With sawdust and old coal dust and probably asbestos flying around as I try to "make room for one more" in our old house, this is a day that seems far away from so many of the things and projects and people who have been so central to my life for the last decade. La Fonderie: to value, encourage, inspire, and embolden Christians working in the arts.

Then, a quick pause to check email. Like a cool breeze on a hot Missouri day, a message from a friend. No text, just a link to an article made up of a series of interviews with several artists who are a part of La Fonderie. It is in French, so maybe not accessible to everyone.

Reading their perspectives and a bit of their stories reminded me why we worked so hard for so long in Paris, and why we still care so deeply for the city. (Okay, there are also the cafes and bridges...)

Still waiting for the mist to burn off in Missouri, these voices were a promise that what we do can make a difference.

And for that I am grateful.

Where are you investing?

Tuesday, August 4, 2009

Nonprofit art galleries

The relationship between money and art can be an ugly one, and the realities of how tough it is to make a living as an artist is never so obvious as during economic periods like the one we find ourselves in right now. But it is never easy to make one's living through art, whether in visual or performing arts, on the stage or behind the camera. When things get tight financially, it is even more difficult for artists to do their art...and pay the bills.

In an interview by Zoe Feigenbaum, Daniel Joseph Martinez said that commercial galleries and museums are mechanisms in a system that is "well fortified and very difficult (for artists) to penetrate. Yet it seems to be in full control of what we think of as taste. This suggests that there is a relationship between sales and the actual meaning of art, which, of course, there isn't."

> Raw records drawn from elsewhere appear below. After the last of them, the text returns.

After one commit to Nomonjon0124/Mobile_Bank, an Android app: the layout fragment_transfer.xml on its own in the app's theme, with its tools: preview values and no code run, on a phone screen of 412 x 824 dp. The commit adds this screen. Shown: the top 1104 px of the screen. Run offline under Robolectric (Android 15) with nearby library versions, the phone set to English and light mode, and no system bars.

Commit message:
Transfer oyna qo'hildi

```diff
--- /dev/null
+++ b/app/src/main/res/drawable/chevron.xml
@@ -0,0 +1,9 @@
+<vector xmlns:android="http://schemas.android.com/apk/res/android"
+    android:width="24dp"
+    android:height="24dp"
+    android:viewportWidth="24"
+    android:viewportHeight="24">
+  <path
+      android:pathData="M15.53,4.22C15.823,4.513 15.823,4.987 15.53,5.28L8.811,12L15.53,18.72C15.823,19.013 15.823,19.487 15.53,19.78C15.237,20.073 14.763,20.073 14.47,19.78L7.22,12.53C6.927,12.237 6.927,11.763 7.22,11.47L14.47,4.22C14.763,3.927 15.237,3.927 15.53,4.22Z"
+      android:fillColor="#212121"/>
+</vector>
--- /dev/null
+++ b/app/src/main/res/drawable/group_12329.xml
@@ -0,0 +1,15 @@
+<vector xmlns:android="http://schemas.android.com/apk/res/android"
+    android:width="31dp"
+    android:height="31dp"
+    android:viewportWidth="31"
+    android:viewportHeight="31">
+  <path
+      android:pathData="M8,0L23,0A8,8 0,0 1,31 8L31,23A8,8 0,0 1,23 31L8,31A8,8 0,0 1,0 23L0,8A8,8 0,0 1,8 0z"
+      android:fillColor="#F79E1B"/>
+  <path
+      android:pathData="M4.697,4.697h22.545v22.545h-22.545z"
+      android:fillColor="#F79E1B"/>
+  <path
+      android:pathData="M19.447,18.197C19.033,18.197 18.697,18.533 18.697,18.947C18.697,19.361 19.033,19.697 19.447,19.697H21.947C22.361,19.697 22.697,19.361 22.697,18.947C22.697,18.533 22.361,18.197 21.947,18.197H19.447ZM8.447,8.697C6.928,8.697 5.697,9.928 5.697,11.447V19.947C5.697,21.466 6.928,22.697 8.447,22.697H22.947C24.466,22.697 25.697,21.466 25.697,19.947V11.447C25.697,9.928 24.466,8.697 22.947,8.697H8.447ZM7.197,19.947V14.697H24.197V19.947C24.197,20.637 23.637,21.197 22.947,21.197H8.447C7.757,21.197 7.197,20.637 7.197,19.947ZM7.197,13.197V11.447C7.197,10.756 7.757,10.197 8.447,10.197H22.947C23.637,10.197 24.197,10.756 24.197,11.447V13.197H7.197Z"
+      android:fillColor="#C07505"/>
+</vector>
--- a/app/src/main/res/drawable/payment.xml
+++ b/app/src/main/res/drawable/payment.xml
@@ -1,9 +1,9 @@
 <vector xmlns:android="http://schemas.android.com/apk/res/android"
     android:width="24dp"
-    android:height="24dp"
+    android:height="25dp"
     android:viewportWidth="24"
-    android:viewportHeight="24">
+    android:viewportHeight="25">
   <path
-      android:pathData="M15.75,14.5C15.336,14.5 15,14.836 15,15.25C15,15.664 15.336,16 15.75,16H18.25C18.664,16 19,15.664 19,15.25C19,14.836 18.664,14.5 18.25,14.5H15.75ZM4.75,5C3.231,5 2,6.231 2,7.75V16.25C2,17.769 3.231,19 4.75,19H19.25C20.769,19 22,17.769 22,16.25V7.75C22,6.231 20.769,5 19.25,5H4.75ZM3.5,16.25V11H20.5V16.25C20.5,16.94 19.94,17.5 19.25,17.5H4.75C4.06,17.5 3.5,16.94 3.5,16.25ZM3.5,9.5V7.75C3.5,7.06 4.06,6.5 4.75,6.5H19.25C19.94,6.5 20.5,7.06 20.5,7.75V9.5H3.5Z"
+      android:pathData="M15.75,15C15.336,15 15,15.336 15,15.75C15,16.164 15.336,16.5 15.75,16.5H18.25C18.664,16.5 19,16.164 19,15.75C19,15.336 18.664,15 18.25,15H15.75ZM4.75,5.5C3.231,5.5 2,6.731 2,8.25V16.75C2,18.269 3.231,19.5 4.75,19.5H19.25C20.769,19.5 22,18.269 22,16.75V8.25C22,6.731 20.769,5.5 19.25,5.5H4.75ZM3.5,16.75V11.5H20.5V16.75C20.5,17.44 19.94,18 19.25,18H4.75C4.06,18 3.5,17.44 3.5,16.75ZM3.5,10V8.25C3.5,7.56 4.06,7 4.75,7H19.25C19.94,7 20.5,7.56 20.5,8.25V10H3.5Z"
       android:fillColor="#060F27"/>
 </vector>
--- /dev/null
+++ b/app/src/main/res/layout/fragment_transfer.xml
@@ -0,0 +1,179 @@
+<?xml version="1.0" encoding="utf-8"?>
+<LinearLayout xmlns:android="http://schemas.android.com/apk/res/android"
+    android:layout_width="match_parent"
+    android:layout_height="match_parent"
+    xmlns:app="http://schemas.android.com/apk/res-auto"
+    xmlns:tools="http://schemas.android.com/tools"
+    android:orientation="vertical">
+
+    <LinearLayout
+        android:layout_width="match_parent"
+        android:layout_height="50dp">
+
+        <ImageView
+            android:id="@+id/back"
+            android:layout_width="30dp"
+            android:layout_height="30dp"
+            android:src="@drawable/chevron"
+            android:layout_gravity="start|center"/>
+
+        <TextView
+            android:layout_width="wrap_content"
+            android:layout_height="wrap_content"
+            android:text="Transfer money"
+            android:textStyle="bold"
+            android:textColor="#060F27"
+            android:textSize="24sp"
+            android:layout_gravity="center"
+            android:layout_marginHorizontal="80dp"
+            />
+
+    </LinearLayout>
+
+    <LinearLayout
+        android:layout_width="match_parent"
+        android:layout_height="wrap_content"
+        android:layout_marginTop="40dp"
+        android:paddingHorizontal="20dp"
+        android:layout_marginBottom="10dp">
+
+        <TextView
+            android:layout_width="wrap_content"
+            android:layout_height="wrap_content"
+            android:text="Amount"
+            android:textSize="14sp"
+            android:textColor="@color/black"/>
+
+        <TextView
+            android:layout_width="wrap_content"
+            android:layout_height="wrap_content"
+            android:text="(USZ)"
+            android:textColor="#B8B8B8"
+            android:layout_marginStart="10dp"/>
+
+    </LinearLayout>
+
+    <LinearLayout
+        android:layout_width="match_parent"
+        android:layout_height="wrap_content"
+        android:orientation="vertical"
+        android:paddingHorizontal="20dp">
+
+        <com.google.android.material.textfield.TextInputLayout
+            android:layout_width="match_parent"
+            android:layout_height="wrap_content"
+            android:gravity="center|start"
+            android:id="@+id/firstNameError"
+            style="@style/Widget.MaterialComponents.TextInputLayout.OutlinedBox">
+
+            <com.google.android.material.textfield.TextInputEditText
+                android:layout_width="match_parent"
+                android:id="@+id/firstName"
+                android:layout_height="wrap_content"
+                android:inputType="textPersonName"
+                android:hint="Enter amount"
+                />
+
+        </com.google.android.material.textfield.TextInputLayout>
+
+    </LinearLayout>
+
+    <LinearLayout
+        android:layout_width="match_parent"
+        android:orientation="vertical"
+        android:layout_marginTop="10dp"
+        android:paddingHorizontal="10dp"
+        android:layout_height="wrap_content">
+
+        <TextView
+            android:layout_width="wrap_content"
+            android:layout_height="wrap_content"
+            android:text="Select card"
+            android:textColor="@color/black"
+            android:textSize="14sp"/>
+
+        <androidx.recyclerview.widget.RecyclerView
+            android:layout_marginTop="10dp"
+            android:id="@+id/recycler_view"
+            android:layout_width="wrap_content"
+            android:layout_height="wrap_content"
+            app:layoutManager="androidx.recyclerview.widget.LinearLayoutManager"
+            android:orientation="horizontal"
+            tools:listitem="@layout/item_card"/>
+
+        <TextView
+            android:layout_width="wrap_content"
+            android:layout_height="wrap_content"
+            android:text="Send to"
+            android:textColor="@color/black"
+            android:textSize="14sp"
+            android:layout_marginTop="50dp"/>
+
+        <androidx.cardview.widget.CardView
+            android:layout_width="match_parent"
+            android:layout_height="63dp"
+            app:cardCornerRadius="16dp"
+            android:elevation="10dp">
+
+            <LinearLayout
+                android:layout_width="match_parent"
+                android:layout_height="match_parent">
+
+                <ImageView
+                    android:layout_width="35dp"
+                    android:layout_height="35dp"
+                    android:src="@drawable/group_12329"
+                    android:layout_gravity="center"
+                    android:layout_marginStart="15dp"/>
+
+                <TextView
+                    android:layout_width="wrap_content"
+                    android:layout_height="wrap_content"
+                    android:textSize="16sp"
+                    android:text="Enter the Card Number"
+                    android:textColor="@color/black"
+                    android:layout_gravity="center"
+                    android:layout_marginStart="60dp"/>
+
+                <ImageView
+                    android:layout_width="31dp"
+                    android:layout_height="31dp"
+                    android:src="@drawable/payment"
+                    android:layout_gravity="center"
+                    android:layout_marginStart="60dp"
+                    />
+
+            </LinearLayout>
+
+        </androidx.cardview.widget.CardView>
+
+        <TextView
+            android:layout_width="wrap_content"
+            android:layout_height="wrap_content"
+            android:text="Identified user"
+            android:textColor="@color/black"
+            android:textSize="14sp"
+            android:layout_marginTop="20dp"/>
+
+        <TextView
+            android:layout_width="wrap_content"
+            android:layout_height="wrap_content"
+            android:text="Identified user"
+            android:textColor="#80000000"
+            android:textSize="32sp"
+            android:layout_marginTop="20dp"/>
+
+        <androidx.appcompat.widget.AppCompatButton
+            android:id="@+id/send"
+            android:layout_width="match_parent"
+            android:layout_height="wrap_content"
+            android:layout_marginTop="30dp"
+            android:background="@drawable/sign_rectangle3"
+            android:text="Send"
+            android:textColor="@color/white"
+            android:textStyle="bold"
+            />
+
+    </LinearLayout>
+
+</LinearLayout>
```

Martinez, a controversial L.A. artist, suggests that the end of the nonprofit art movement in the 90's limits the potential of the distribution of ideas and the dissemination of art through exhibitions. I don't agree with his politics, but here he and I are on the same page. Because I, too, am interested in the distribution of ideas and the dissemination of art.

One of the reasons la fonderie opened an arts gallery/cultural space in Paris was to provide a platform for artists and musicians and playwrights. It is not a commercial gallery or concert venue, but it gives artists a chance to have their work seen and heard. And it is a very busy place.

Some have rightly thought that it was a unique space because of the values and spiritual commitments of the team of volunteers who run it. But at the deepest level, it is a space that is committed to unleashing the voice of the artist in whatever art form he or she might work. It is about entering into the conversations that are happening in culture, and about starting a few new ones.

And although that does not make what we do unique, it makes it the kind of place we hope will increasingly be found in our towns and cities. What is going on where you live?
The illusion wanes, and in time we return
to our noisy cities where the blue
appears only in fragments
high up among the towering shapes.
Then rain leaching the earth.
Tedious, winter burdens the roofs,
and light is a miser, the soul bitter.
Yet, one day through an open gate,
among the green luxuriance of a yard,
the yellow lemons fire
and the heart melts,
and golden songs pour
into the breast
from the raised cornets of the sun.

from "The Lemon Trees"
by Eugenio Montale
(Translated by Lee Gerlach)